I find my way to the highest point on the hill and set the sled to run. If I aim just so I can hit a bridge that offers safe passage across the creek at the bottom of the slope. If I miss it’s a three foot drop over a limestone ledge into a partially frozen stream riddled with sharp rocks. Holding my old friend by the left handle and the right rail I push off in a sprint and dive on.
In honor of our first light snowfall last week, this post comes in the form of an audio track, an instrumental entitled “First Snow.”
I was walking amongst the leafless maples and oaks traversing a rolling ridge as this first snow of the season fell around me.With the help of a steady wind, snowflakes clung first in small then in great numbers to the barren trunks and branches across the woods.These white giants rose from a shimmering landscape as the snow began to blanket the ground, brightening the forest as I made my way.
In a world full of complexity I find this simple meteorological phenomenon, snow, to be a gift of pure magic.It never fails to remind me of the boundlessness of “the bigger picture.”
So this little piece of wintertime (as I hear it anyway) is my gift to all this holiday season.
Many winters I have seen. Each brings a closing and hints at latent possibilities. Opportunities that come in the form of dreams on long winter nights. The passing of time offers a continuous deepening of acquaintance with the ever more familiar way of things. Things change, they repeat, they evolve, and yet somehow seem the same. Looking deeper, we find that that sameness may offer new insight into the workings of old patterns.
Many winters I have seen, each is made different by having survived the last. Though they’ve varied in subtle ways, they are all winter. A time of reflection. Each with something to offer, to teach, to give. A time of dormancy and death, an opportunity for rebirth. In the words of Robert Frost, “I have miles to go before I sleep.” May the opportunity to dream of new beginnings and rebirth, change of heart, and change of mind mark our journeys until that cold December when we find we have seen too many winters.

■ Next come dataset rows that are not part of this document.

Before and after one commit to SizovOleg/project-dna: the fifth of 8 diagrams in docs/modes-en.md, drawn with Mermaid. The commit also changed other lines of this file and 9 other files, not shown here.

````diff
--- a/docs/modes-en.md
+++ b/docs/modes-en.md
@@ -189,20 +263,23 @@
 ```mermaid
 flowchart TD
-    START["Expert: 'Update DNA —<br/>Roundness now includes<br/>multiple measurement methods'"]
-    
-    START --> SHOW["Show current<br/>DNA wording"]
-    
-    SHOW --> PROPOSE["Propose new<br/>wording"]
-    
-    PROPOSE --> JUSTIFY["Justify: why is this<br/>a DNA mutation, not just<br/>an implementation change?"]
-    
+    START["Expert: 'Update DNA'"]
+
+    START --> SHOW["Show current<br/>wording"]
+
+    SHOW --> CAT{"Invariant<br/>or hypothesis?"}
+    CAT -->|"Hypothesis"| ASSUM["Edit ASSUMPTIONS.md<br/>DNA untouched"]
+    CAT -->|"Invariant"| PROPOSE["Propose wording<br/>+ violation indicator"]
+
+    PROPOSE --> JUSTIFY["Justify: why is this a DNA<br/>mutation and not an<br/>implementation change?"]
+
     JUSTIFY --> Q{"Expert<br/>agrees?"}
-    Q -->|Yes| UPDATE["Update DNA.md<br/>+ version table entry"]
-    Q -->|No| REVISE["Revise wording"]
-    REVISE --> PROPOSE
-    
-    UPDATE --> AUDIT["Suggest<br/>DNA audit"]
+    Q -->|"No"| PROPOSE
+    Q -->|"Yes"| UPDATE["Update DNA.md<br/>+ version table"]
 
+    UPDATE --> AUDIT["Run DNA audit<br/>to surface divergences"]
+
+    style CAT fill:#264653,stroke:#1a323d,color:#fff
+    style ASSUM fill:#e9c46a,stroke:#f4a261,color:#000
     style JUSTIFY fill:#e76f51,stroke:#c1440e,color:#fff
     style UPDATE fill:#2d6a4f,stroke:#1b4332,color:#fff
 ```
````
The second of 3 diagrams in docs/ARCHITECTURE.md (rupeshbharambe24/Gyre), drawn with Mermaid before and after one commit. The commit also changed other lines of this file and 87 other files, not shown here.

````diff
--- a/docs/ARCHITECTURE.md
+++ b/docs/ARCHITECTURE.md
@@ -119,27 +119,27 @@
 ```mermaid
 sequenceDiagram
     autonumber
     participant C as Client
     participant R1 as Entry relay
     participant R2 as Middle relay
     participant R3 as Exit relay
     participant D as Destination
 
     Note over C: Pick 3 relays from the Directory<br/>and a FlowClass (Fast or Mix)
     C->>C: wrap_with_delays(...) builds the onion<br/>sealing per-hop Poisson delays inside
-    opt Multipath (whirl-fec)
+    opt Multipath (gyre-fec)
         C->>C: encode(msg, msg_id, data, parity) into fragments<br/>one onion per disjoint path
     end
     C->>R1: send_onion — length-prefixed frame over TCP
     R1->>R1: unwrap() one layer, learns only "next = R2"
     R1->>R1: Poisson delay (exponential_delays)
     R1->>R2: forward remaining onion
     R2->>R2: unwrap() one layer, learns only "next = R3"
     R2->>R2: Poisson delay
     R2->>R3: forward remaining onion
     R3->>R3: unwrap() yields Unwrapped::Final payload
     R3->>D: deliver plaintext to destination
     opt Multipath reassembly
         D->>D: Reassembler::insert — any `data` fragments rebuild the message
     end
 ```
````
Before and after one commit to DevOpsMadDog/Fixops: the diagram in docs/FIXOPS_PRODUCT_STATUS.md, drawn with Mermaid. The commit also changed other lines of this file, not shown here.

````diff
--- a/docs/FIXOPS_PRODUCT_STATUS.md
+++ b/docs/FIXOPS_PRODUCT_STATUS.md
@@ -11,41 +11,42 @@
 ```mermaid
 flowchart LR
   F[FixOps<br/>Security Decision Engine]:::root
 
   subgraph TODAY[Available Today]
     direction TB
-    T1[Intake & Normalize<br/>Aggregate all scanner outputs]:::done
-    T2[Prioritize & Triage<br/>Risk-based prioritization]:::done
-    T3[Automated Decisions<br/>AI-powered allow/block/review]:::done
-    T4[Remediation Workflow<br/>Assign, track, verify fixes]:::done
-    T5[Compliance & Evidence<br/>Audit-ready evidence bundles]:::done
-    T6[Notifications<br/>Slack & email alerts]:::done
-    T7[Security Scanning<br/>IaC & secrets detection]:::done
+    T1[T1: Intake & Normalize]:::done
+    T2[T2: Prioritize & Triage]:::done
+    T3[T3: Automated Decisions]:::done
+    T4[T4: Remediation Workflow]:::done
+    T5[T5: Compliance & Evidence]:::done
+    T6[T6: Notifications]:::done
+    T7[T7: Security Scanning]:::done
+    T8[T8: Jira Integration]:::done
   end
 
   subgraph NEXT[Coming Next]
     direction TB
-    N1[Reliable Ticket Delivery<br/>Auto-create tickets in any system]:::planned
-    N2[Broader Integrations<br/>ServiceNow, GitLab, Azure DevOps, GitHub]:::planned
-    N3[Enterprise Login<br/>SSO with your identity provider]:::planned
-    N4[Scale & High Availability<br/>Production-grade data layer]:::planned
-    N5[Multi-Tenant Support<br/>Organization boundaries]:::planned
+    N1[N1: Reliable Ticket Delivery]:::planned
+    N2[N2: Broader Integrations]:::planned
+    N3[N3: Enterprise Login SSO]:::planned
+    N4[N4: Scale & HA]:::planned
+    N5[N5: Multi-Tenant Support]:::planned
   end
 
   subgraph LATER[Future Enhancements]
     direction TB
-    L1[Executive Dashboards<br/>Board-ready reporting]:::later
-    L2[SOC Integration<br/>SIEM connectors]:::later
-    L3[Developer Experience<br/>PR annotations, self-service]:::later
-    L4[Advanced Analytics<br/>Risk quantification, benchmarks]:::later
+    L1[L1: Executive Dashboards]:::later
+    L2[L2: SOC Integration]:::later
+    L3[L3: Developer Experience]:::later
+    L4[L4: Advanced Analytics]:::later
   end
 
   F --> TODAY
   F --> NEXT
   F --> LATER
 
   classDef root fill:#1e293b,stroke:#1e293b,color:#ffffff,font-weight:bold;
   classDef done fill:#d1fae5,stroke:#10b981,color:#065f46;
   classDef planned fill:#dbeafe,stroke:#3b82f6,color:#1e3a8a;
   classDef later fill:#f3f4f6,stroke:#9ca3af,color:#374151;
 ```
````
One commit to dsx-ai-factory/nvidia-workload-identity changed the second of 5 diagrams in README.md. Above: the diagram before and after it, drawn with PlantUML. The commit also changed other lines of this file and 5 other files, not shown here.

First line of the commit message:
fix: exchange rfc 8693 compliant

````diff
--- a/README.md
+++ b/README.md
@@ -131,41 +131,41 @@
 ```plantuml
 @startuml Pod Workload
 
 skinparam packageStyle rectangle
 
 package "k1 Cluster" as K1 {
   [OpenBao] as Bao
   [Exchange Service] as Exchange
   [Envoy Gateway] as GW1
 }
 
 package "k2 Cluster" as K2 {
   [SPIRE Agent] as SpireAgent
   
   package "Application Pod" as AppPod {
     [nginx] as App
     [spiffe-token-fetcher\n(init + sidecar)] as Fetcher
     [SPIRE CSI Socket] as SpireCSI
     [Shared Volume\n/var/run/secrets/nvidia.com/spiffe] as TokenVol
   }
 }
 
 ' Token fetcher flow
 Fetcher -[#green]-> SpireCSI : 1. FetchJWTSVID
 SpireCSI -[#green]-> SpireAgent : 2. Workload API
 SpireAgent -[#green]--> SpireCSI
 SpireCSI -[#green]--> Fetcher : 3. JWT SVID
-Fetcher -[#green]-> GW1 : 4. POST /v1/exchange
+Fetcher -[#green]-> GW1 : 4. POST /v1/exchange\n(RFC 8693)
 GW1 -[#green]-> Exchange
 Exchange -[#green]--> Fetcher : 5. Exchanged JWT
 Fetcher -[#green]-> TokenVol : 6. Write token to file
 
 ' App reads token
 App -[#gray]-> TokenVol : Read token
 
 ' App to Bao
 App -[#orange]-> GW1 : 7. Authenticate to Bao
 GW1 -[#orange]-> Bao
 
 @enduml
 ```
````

These days Autumn may show it’s flush late, but it will still arrive. Daunting isolation looms over us casting its deep shadow, but all waves eventually crest and release to the shore. Society may seem irrevocably divided, but given time most wounds heal. Hope may seem fleeting, yet according to legend, it springs eternal.
These days are rife with disquiet. Hence, feeling “not ok” is ok. That said, history shows us that all the darkest moments of mankind set the stage for the uncommon brightness revealed in the eventuality of the new day. It is through struggle that we find purpose, meaning, and often personal rebirth. A renewed energy to live, love, give and receive.
May your mind make time to see the world of color this Autumn brings. May your heart be full of acceptance, understanding, and forgiveness. May your wellspring of hope overflow in response to the challenges we all face together in these days.
The Weight of the World. Shoulder it. Drop it. Either way, the world continues, likely in a form very near to that in which it appeared prior to the decision.
The pressure of carrying the weight of the world may well crush one’s spirit. The guilt born of sloughing it can be emotionally corosive as well. The understanding that no one is born capable of managing such a burden is omitted from the Standard Operating Manual for Human Consciousness. Struggle, blame, shame, regret, recrimination all take center stage when someone decides there is “hell to pay!” Of course, there are also those who care nothing for the world or the others in it, but that topic is for another time.
So precious this opportunity to exist. And yet preciousness is, um, well, hmm, born of personal perspective. Once we’ve had the good fortune of life we will all in turn have the good fortune of passing beyond this time of living, to rest. How much will acute concerns about the pressing issues of the day matter in that eternal light?